    macs aren't nearly as suseptable (sp?) to viruses and security threats as a windows comp. why? macs are only about 4% of the world's comp population so why write a virus for it? there's no benefit. also, a mac ships with all its ports closed since it's a unix based system. this means that any time someone attempts to access your system it will ask for the admin password immediately. should you receive a virus for a windows system via email and you have a mac, you wouldn't even notice. it'd be like someone insulting you in chinese (assuming you don't speak chinese).
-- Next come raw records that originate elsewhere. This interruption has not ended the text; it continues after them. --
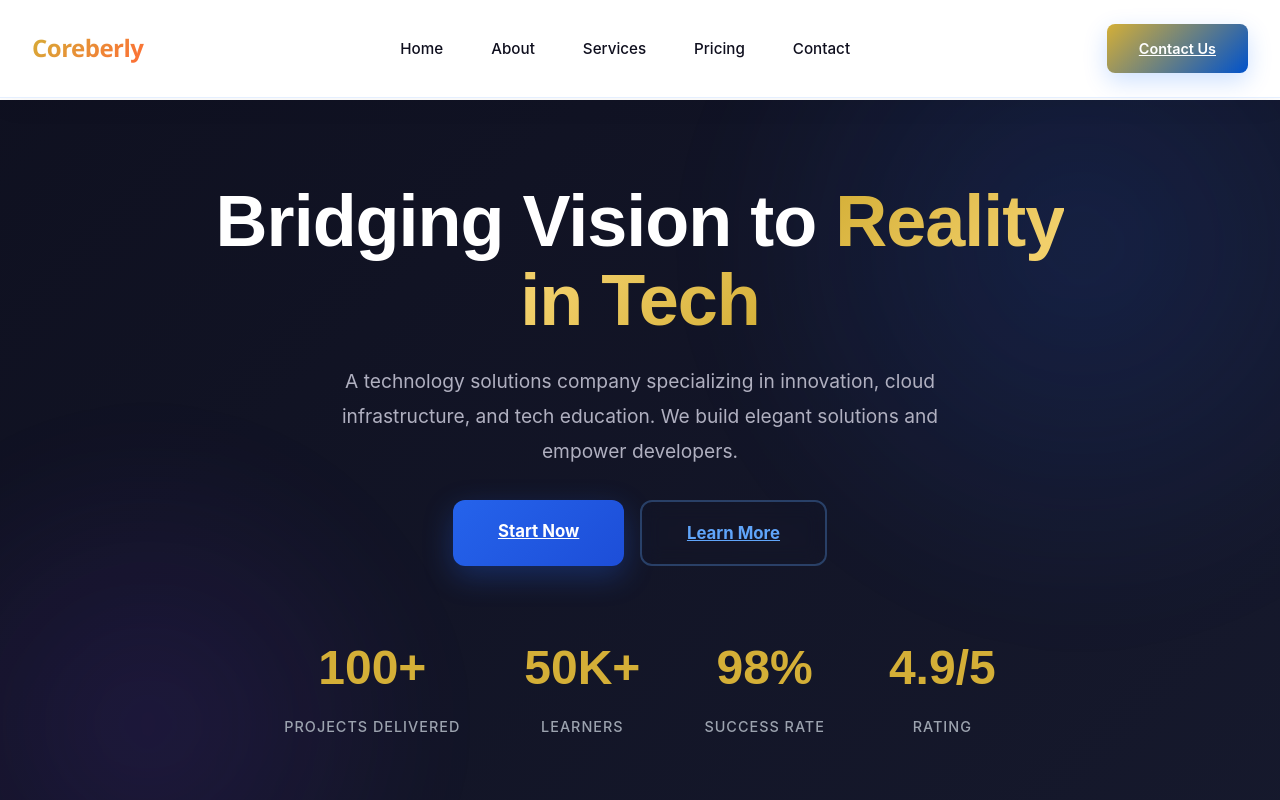
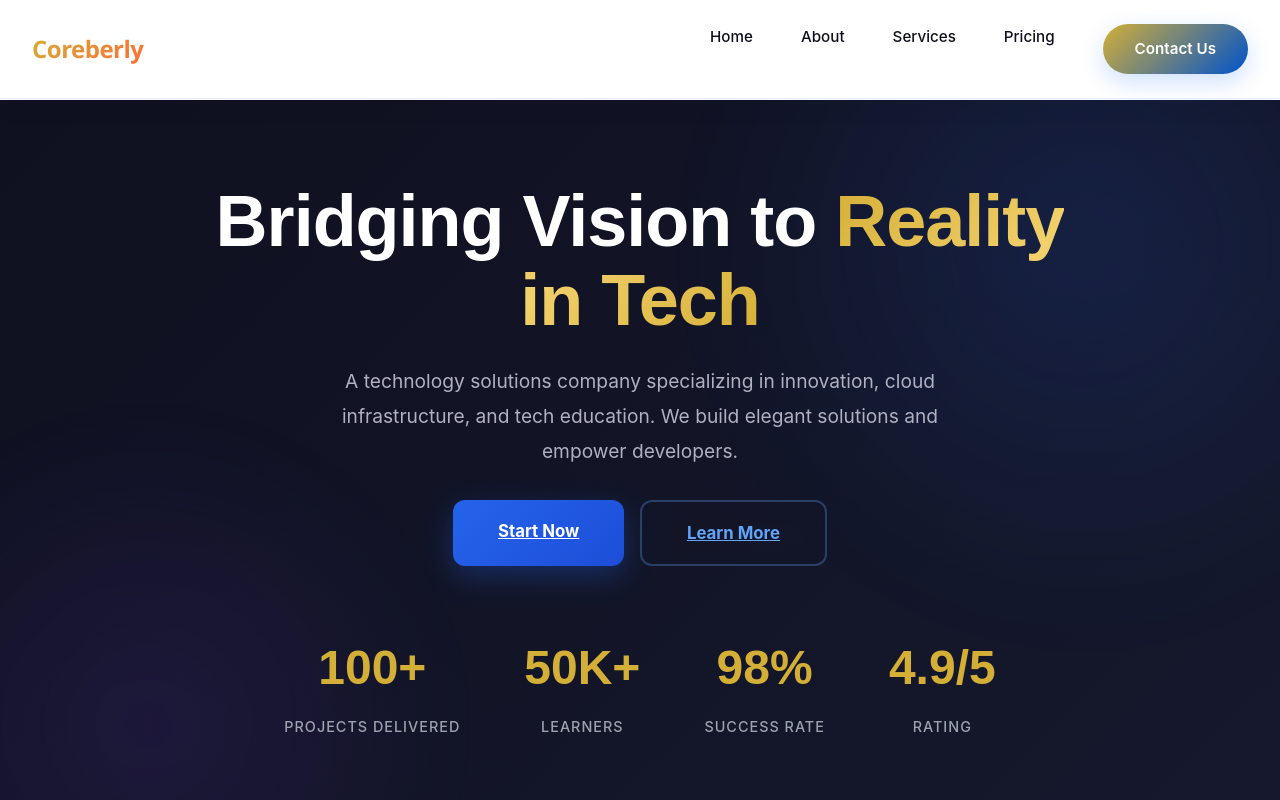
Before and after one commit to GSKANI/coreberly, a React (Create React App) app: page / in a window 1280 px wide. Shown: the top 800 px of the page. Built offline with nearby package versions, Linux system fonts and the light colour scheme.

Commit message:
mobile view

```diff
--- a/src/components/Navbar.css
+++ b/src/components/Navbar.css
@@ -76,86 +76,143 @@
   width: 100%;
 }
 
-.nav-cta {
+/* CTA Button Styling (Desktop & Mobile) */
+.nav-links li a.nav-cta-mobile {
   padding: 0.8rem 2rem;
   background: linear-gradient(135deg, var(--primary), #0052cc);
   color: white;
-  border: none;
-  border-radius: 8px;
-  cursor: pointer;
+  border-radius: 50px;
   font-weight: 600;
-  font-size: 0.9rem;
-  transition: all 0.4s cubic-bezier(0.4, 0, 0.2, 1);
-  position: relative;
-  overflow: hidden;
+  transition: all 0.4s ease;
   box-shadow: 0 8px 25px rgba(0, 102, 255, 0.2);
 }
 
-.nav-cta::before {
-  content: '';
-  position: absolute;
-  top: 0;
-  left: -100%;
-  width: 100%;
-  height: 100%;
-  background: linear-gradient(90deg, transparent, rgba(255, 255, 255, 0.2), transparent);
-  transition: left 0.5s;
+.nav-links li a.nav-cta-mobile::before {
+  display: none;
+  /* Remove underline effect */
 }
 
-.nav-cta:hover {
+.nav-links li a.nav-cta-mobile:hover {
   background: linear-gradient(135deg, var(--accent), #ff5015);
   transform: translateY(-3px);
   box-shadow: 0 12px 35px rgba(0, 102, 255, 0.3);
+  color: white;
 }
 
-.nav-cta:hover::before {
-  left: 100%;
-}
-
+/* Menu Toggle (Hamburger) */
 .menu-toggle {
   display: none;
   flex-direction: column;
   background: none;
   border: none;
   cursor: pointer;
-  gap: 5px;
+  gap: 6px;
+  z-index: 1001;
+  /* Above the overlay */
 }
 
 .menu-toggle span {
-  width: 25px;
+  width: 30px;
   height: 3px;
   background: var(--dark);
   border-radius: 2px;
-  transition: all 0.3s ease;
+  transition: all 0.3s cubic-bezier(0.68, -0.55, 0.265, 1.55);
 }
 
-@media (max-width: 768px) {
-  .nav-links {
-    position: fixed;
-    top: 70px;
-    left: -100%;
-    flex-direction: column;
-    width: 100%;
-    gap: 0;
+/* Helper class for open state toggle animation */
+.menu-toggle.open span:nth-child(1) {
+  transform: rotate(45deg) translate(5px, 6px);
   background: white;
-    transition: left 0.3s ease;
-    padding: 2rem;
 }
 
-  .nav-links.active {
-    left: 0;
+.menu-toggle.open span:nth-child(2) {
+  opacity: 0;
 }
 
-  .nav-links a {
-    padding: 1rem 0;
-    border-bottom: 1px solid var(--border);
+.menu-toggle.open span:nth-child(3) {
+  transform: rotate(-45deg) translate(6px, -7px);
+  background: white;
 }
 
+/* MOBILE RESPONSIVE STYLES */
+@media (max-width: 768px) {
   .menu-toggle {
     display: flex;
   }
 
-  .nav-cta {
-    display: none;
+  /* Full Screen Unique Overlay */
+  .nav-links {
+    position: fixed;
+    inset: 0;
+    /* Full screen */
+    background: linear-gradient(135deg, #0a0a16 0%, #131325 100%);
+    display: flex;
+    flex-direction: column;
+    justify-content: center;
+    align-items: center;
+    gap: 2.5rem;
+    padding: 2rem;
+    clip-path: circle(0% at 100% 0);
+    transition: clip-path 0.6s cubic-bezier(0.85, 0, 0.15, 1);
+    pointer-events: none;
+  }
+
+  .nav-links.active {
+    clip-path: circle(150% at 100% 0);
+    pointer-events: all;
+  }
+
+  /* Typography for Mobile Links */
+  .nav-links li {
+    opacity: 0;
+    transform: translateY(20px);
+    transition: all 0.5s ease;
+  }
+
+  .nav-links.active li {
+    opacity: 1;
+    transform: translateY(0);
+  }
+
+  /* Stagger delays for items */
+  .nav-links.active li:nth-child(1) {
+    transition-delay: 0.1s;
+  }
+
+  .nav-links.active li:nth-child(2) {
+    transition-delay: 0.2s;
+  }
+
+  .nav-links.active li:nth-child(3) {
+    transition-delay: 0.3s;
+  }
+
+  .nav-links.active li:nth-child(4) {
+    transition-delay: 0.4s;
+  }
+
+  .nav-links.active li:nth-child(5) {
+    transition-delay: 0.5s;
+  }
+
+  .nav-links a {
+    font-family: 'Clash Display', sans-serif;
+    font-size: 2.5rem;
+    font-weight: 700;
+    color: rgba(255, 255, 255, 0.8);
+    text-transform: capitalize;
+  }
+
+  .nav-links a:hover {
+    color: var(--primary);
+    transform: scale(1.1);
+  }
+
+  /* Mobile CTA Styling adjustments */
+  .nav-links li a.nav-cta-mobile {
+    font-size: 1.2rem;
+    padding: 1rem 3rem;
+    margin-top: 1rem;
+    background: linear-gradient(90deg, var(--primary), var(--accent));
   }
 }
--- a/src/components/Navbar.js
+++ b/src/components/Navbar.js
@@ -13,7 +13,7 @@ const Navbar = ({ isDarkMode, setIsDarkMode }) => {
         </Link>
 
         <button
-          className="menu-toggle"
+          className={`menu-toggle ${isMenuOpen ? 'open' : ''}`}
           onClick={() => setIsMenuOpen(!isMenuOpen)}
         >
           <span></span>
@@ -26,10 +26,8 @@ const Navbar = ({ isDarkMode, setIsDarkMode }) => {
           <li><Link to="/about" onClick={() => setIsMenuOpen(false)}>About</Link></li>
           <li><Link to="/services" onClick={() => setIsMenuOpen(false)}>Services</Link></li>
           <li><a href="/#pricing" onClick={() => setIsMenuOpen(false)}>Pricing</a></li>
-          <li><Link to="/contact" onClick={() => setIsMenuOpen(false)}>Contact</Link></li>
+          <li><Link to="/contact" className="nav-cta-mobile" onClick={() => setIsMenuOpen(false)}>Contact Us</Link></li>
         </ul>
-
-        <Link to="/contact" className="nav-cta">Contact Us</Link>
       </div>
     </nav>
   );
```
Lines whose indentation alone changed are shown as unchanged.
    the macbook pro won't be out until mid march. i wouldn't recommend getting one though. it's too new and there isn't much software out. in order for the new intel macs to run OS X, it has to have an emulator (rosetta) which is built into the OS. true speeds aren't really known yet since the OS has to churn through all the code before it will actually run. the powerpc is an awesome chip, so i'd stick with that.